THE "BROWN MEN" OR SAVAGES
HERE and there, either in this odd village, or near the
bark huts of the Dutch people, wandered colored men,
not black like those negro slaves we had on board the
 Sea Mew, but rather the color of a copper kettle that
has been somewhat used over a fire. For clothing,
they wore nothing more than a piece of skin tied around
the waist, or leggings of hide.
Their heads were bare, with the hair shaven from off
a goodly portion, leaving a long tuft directly on the top,
which by means, as I afterward learned, of animal fat,
was made to stand upright like a horn.
These were the savages, and I looked no longer at
the dwellings built in the shape of a half-moon, or at
the loosely stacked strips of bark which marked the

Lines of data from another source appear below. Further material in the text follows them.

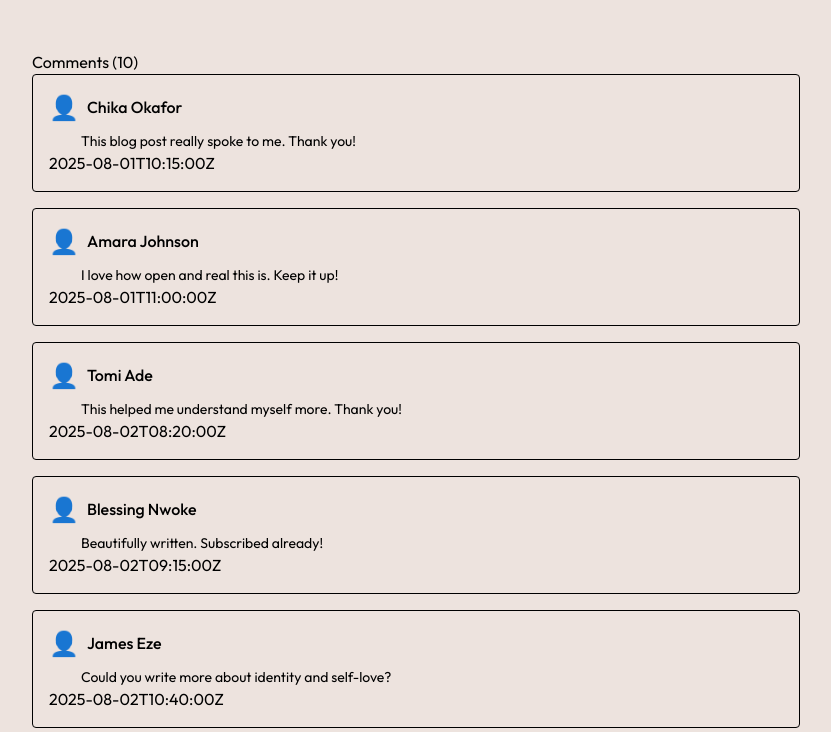
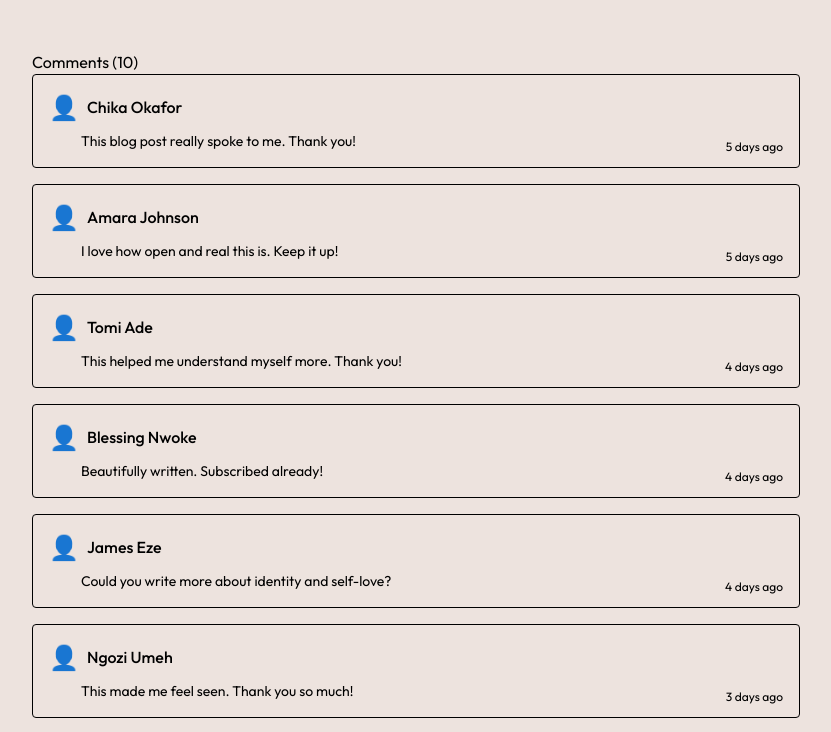
Before and after one commit to Ifechukwu-udechukwu/Gist-With-Adaora, a React (Vite) app in the folder client/: page /blog/1 in a window 1280 px wide. Shown: the part 1100-1832 px from the top of the page, without its empty margins (224-1055 px from the left). Built offline with nearby package versions, Linux system fonts and the light colour scheme.

Commit message:
adjusted the comments section

```diff
--- a/client/package.json
+++ b/client/package.json
@@ -11,6 +11,7 @@
   },
   "dependencies": {
     "@tailwindcss/vite": "^4.1.11",
+    "moment": "^2.30.1",
     "motion": "^12.23.12",
     "react": "^19.1.0",
     "react-dom": "^19.1.0",
--- a/client/src/pages/Blog.jsx
+++ b/client/src/pages/Blog.jsx
@@ -3,6 +3,7 @@ import {useParams} from "react-router-dom";
 import blogs from "../blogs";
 import NavBar from "../components/NavBar";
 import comments_data from "../comments_data";
+import moment from "moment";
 
 const Blog = () => {
 
@@ -58,7 +59,7 @@ const Blog = () => {
                                         <p className="font-medium">{item.name}</p>
                                       </div>
                                       <p className="text-sm max-w-md ml-8">{item.content}</p>
-                                      <div>{item.createdAt}</div>
+                                      <div className="absolute right-4 bottom-3 flex items-center gap-2 text-xs">{moment(item.createdAt).fromNow()}</div>
                                </div>
                         ))}
                        </div>
```
Also changed, not shown: 1 other file (tests, documents, lock files or other folders).
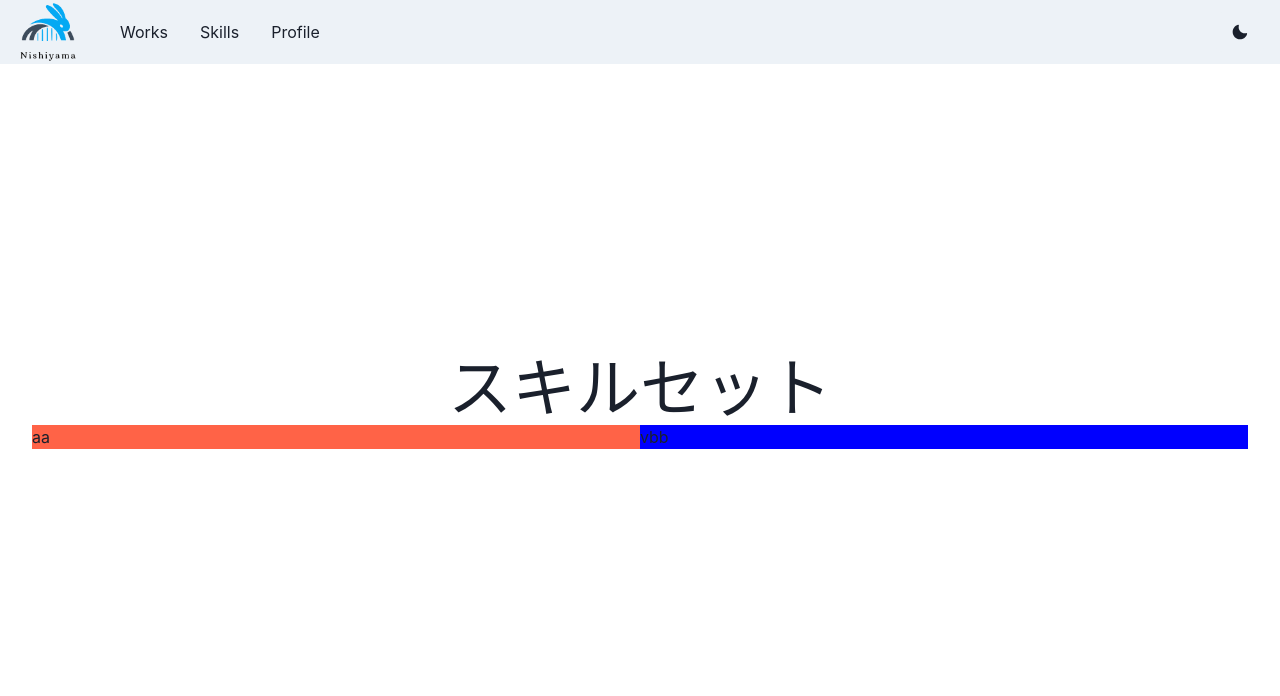
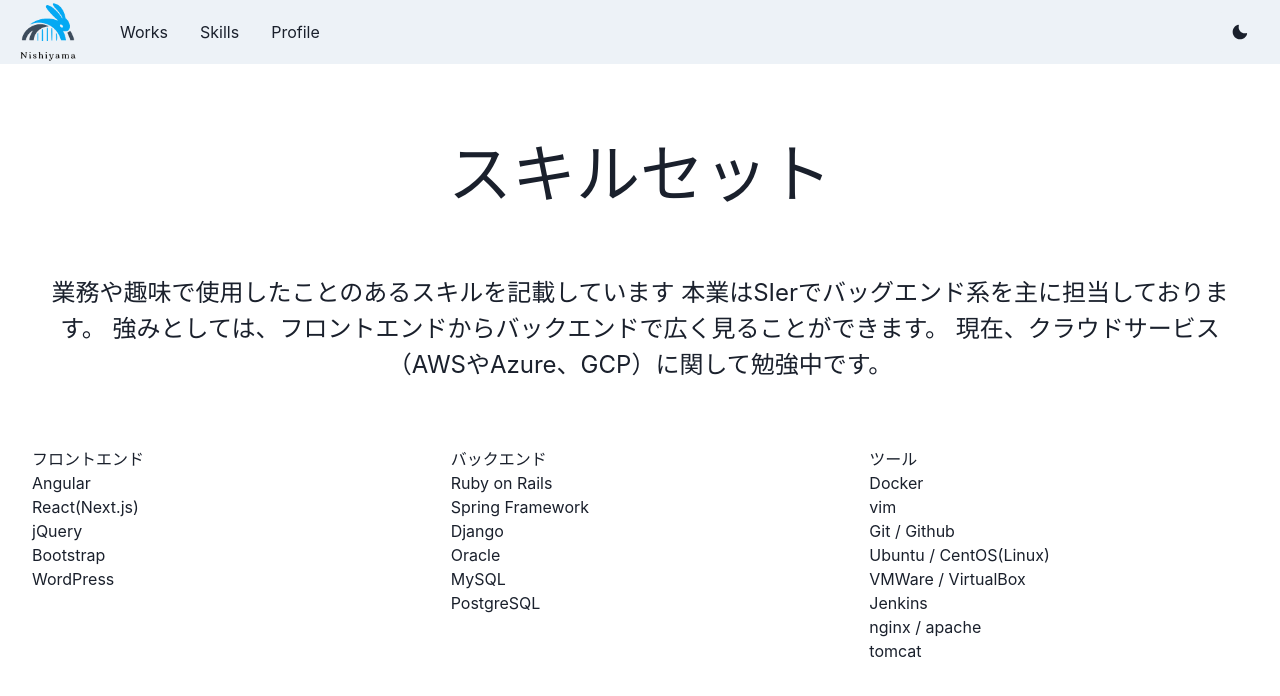
Before and after one commit to Takushi0314/Portfolio, a Next.js app: page /skills in a window 1280 px wide. Shown: the top 696 px of the page. Built offline with nearby package versions, Linux system fonts and the light colour scheme.

Commit message:
スキルページにコンテンツ追加

```diff
--- a/pages/skills.tsx
+++ b/pages/skills.tsx
@@ -1,4 +1,4 @@
-import { Flex, Box } from "@chakra-ui/react";
+import { SimpleGrid, Box } from "@chakra-ui/react";
 import Head from "next/head";
 import styles from "../styles/Home.module.css";
 
@@ -12,14 +12,42 @@ export default function Skills() {
       </Head>
       <main className={styles.main}>
         <h1 className={styles.title}>スキルセット</h1>
-        <Flex w="100%">
-          <Box bg="tomato" w="50%">
-            <p>aa</p>
+        <div className={styles.description}>
+          業務や趣味で使用したことのあるスキルを記載しています
+          本業はSIerでバッグエンド系を主に担当しております。
+          強みとしては、フロントエンドからバックエンドで広く見ることができます。
+          現在、クラウドサービス（AWSやAzure、GCP）に関して勉強中です。
+        </div>
+        <SimpleGrid columns={3} spacing={10} w="100%">
+          <Box>
+            <p>フロントエンド</p>
+            <p>Angular</p>
+            <p>React(Next.js)</p>
+            <p>jQuery</p>
+            <p>Bootstrap</p>
+            <p>WordPress</p>
           </Box>
-          <Box bg="blue" w="50%">
-            <p>vbb</p>
+          <Box>
+            <p>バックエンド</p>
+            <p>Ruby on Rails</p>
+            <p>Spring Framework</p>
+            <p>Django</p>
+            <p>Oracle</p>
+            <p>MySQL</p>
+            <p>PostgreSQL</p>
           </Box>
-        </Flex>
+          <Box>
+            <p>ツール</p>
+            <p>Docker</p>
+            <p>vim</p>
+            <p>Git / Github</p>
+            <p>Ubuntu / CentOS(Linux)</p>
+            <p>VMWare / VirtualBox</p>
+            <p>Jenkins</p>
+            <p>nginx / apache</p>
+            <p>tomcat</p>
+          </Box>
+        </SimpleGrid>
       </main>
     </div>
   );
```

home of some Dutchman who had come here at the
bidding of the West India Company, for all my thoughts
were centered upon these brown men, of whom I had
heard as one hears a fairy tale, not believing in its truth.
Now although the land was goodly and fair to look
upon, a veritable garden of pleasure, to those who had
come from a long voyage on the angry waters, as had
we of the Sea Mew, yet there came into my mind the
fear that these brown men who wandered here and
there, giving little heed to us who were so lately
arrived, and who were the owners of this New World,
might come at some future time to say to themselves
that it were better the Dutch had never landed in
their midst. If that day ever did arrive, woe unto
us whose skins were white!
Little did I believe, even as I dreamed, that such
 would come to be the truth; that the day was not far
distant when these savages who made even of their
hair a seeming weapon, would come to thirst for the
blood of us who hoped to find fame or fortune, or
both, in this New World of America.
At a mile or more from the point where we had
anchored, we were told there was a strip of marshy
ground, stretching across from river to river, and lying
so low that when the tide was at its height, the streams
were united, making of this settlement an island,
which the Indians called Manhattan.
There were trees in the forest before me enough to
make all the masts that could be used by the people of
the world, and in such a wilderness how abundant
must be the game! In these huge rivers how great in
number the fish!
I panted to leave the narrow space of ship; to go on
shore where I could wander among the trees and amid
the flowers; where I could see these strange, brown
people, whose huts were to me much like hills thrown up
by ants; to come in contact with all these things which
God had made, and in so doing rejoice that I lived.